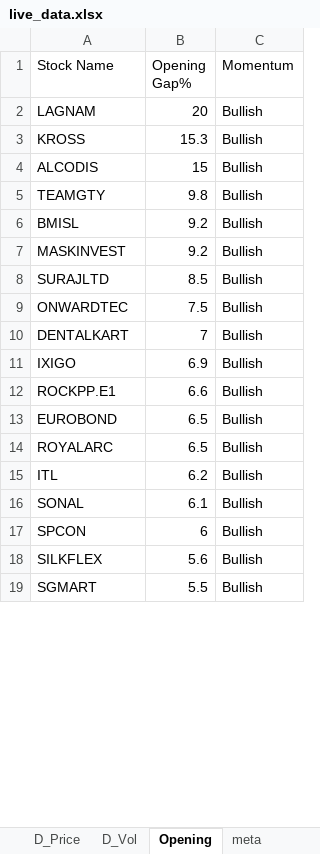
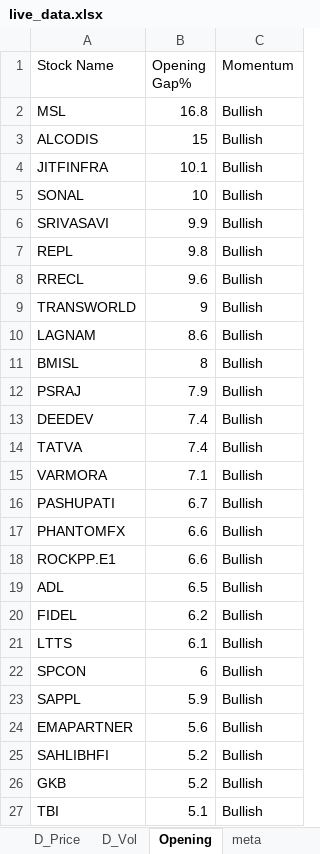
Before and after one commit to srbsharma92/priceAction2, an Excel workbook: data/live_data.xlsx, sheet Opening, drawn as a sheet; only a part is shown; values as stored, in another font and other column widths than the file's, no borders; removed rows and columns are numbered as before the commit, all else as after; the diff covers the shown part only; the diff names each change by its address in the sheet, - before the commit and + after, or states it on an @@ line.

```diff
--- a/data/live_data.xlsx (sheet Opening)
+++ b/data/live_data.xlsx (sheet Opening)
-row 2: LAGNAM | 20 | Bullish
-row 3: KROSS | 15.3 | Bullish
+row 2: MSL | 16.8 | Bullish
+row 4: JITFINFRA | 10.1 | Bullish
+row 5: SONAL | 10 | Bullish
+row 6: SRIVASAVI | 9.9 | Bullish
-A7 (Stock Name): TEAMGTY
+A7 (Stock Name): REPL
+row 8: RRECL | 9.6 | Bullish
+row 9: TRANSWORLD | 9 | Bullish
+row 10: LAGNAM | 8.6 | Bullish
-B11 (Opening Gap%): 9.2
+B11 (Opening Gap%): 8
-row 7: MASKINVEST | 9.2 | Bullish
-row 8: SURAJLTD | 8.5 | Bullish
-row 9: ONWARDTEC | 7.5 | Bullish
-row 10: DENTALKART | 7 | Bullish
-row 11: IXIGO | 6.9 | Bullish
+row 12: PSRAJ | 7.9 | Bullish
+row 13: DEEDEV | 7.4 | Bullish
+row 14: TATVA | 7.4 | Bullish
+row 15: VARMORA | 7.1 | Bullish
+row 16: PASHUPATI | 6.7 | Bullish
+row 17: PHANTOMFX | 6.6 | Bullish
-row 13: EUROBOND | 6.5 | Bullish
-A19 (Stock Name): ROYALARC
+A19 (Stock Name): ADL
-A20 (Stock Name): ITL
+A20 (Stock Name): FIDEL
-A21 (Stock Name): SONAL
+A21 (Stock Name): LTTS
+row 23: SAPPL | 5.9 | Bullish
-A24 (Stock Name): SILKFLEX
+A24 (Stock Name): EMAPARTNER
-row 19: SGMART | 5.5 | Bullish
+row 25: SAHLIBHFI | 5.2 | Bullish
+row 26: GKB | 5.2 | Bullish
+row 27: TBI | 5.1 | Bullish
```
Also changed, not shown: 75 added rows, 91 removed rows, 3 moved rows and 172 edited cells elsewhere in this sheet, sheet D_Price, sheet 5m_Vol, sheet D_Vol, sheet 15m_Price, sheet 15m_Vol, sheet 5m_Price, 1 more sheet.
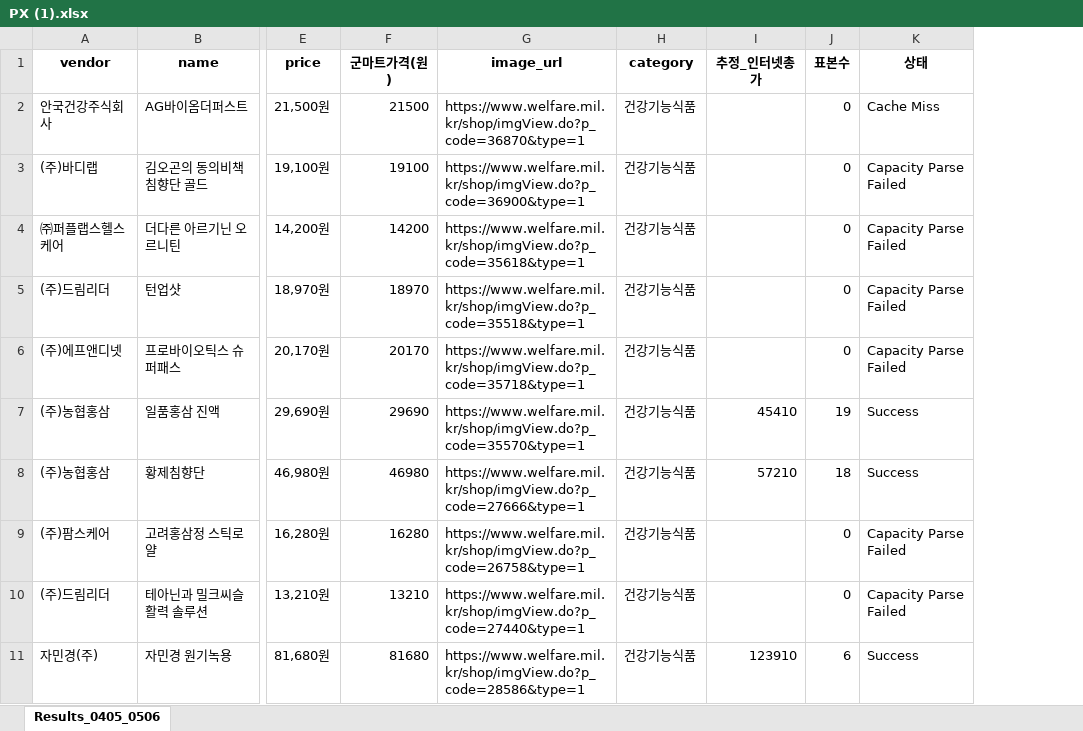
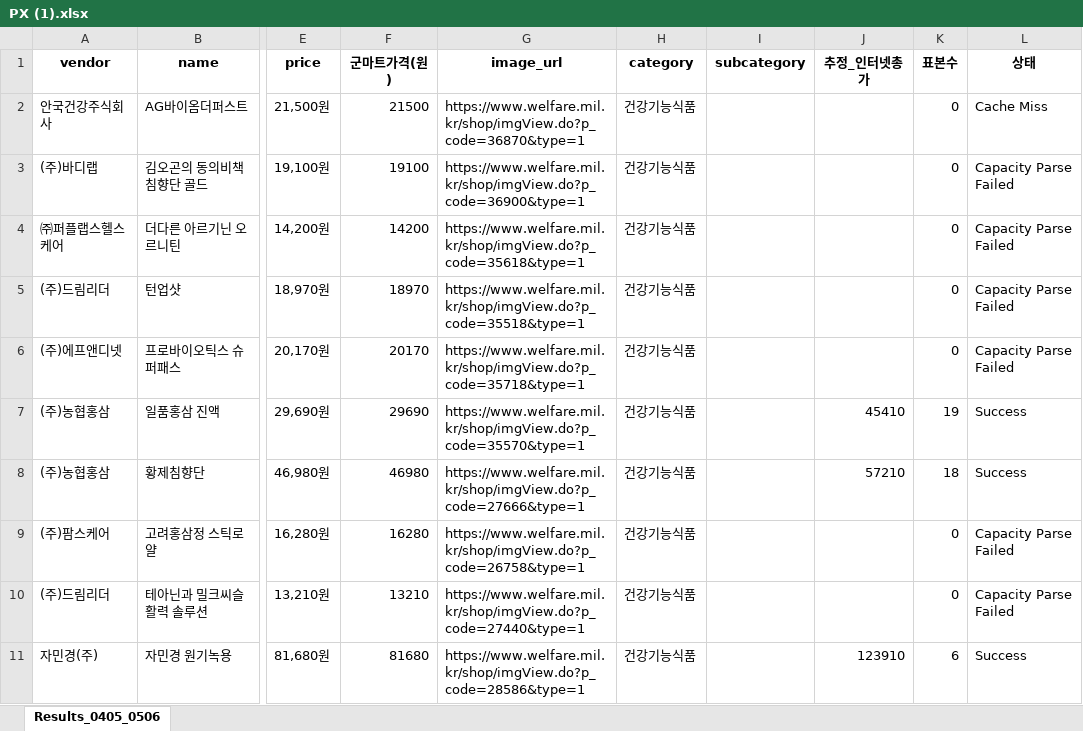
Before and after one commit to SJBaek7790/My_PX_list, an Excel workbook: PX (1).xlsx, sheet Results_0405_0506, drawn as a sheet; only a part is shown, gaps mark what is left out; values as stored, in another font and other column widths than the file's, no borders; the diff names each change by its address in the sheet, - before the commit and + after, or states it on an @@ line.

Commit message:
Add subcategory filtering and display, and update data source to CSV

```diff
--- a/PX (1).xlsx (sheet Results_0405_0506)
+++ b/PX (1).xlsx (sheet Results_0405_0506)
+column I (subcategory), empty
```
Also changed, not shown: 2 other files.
********
▶ _What this task involves_
Could you set down the records above word for word, without any of the pictures?

▶ _Exercise answer_
Before and after one commit to srbsharma92/priceAction2, an Excel workbook: data/live_data.xlsx, sheet Opening, drawn as a sheet; only a part is shown; values as stored, in another font and other column widths than the file's, no borders; removed rows and columns are numbered as before the commit, all else as after; the diff covers the shown part only; the diff names each change by its address in the sheet, - before the commit and + after, or states it on an @@ line.

```diff
--- a/data/live_data.xlsx (sheet Opening)
+++ b/data/live_data.xlsx (sheet Opening)
-row 2: LAGNAM | 20 | Bullish
-row 3: KROSS | 15.3 | Bullish
+row 2: MSL | 16.8 | Bullish
+row 4: JITFINFRA | 10.1 | Bullish
+row 5: SONAL | 10 | Bullish
+row 6: SRIVASAVI | 9.9 | Bullish
-A7 (Stock Name): TEAMGTY
+A7 (Stock Name): REPL
+row 8: RRECL | 9.6 | Bullish
+row 9: TRANSWORLD | 9 | Bullish
+row 10: LAGNAM | 8.6 | Bullish
-B11 (Opening Gap%): 9.2
+B11 (Opening Gap%): 8
-row 7: MASKINVEST | 9.2 | Bullish
-row 8: SURAJLTD | 8.5 | Bullish
-row 9: ONWARDTEC | 7.5 | Bullish
-row 10: DENTALKART | 7 | Bullish
-row 11: IXIGO | 6.9 | Bullish
+row 12: PSRAJ | 7.9 | Bullish
+row 13: DEEDEV | 7.4 | Bullish
+row 14: TATVA | 7.4 | Bullish
+row 15: VARMORA | 7.1 | Bullish
+row 16: PASHUPATI | 6.7 | Bullish
+row 17: PHANTOMFX | 6.6 | Bullish
-row 13: EUROBOND | 6.5 | Bullish
-A19 (Stock Name): ROYALARC
+A19 (Stock Name): ADL
-A20 (Stock Name): ITL
+A20 (Stock Name): FIDEL
-A21 (Stock Name): SONAL
+A21 (Stock Name): LTTS
+row 23: SAPPL | 5.9 | Bullish
-A24 (Stock Name): SILKFLEX
+A24 (Stock Name): EMAPARTNER
-row 19: SGMART | 5.5 | Bullish
+row 25: SAHLIBHFI | 5.2 | Bullish
+row 26: GKB | 5.2 | Bullish
+row 27: TBI | 5.1 | Bullish
```
Also changed, not shown: 75 added rows, 91 removed rows, 3 moved rows and 172 edited cells elsewhere in this sheet, sheet D_Price, sheet 5m_Vol, sheet D_Vol, sheet 15m_Price, sheet 15m_Vol, sheet 5m_Price, 1 more sheet.
Before and after one commit to SJBaek7790/My_PX_list, an Excel workbook: PX (1).xlsx, sheet Results_0405_0506, drawn as a sheet; only a part is shown, gaps mark what is left out; values as stored, in another font and other column widths than the file's, no borders; the diff names each change by its address in the sheet, - before the commit and + after, or states it on an @@ line.

Commit message:
Add subcategory filtering and display, and update data source to CSV

```diff
--- a/PX (1).xlsx (sheet Results_0405_0506)
+++ b/PX (1).xlsx (sheet Results_0405_0506)
+column I (subcategory), empty
```
Also changed, not shown: 2 other files.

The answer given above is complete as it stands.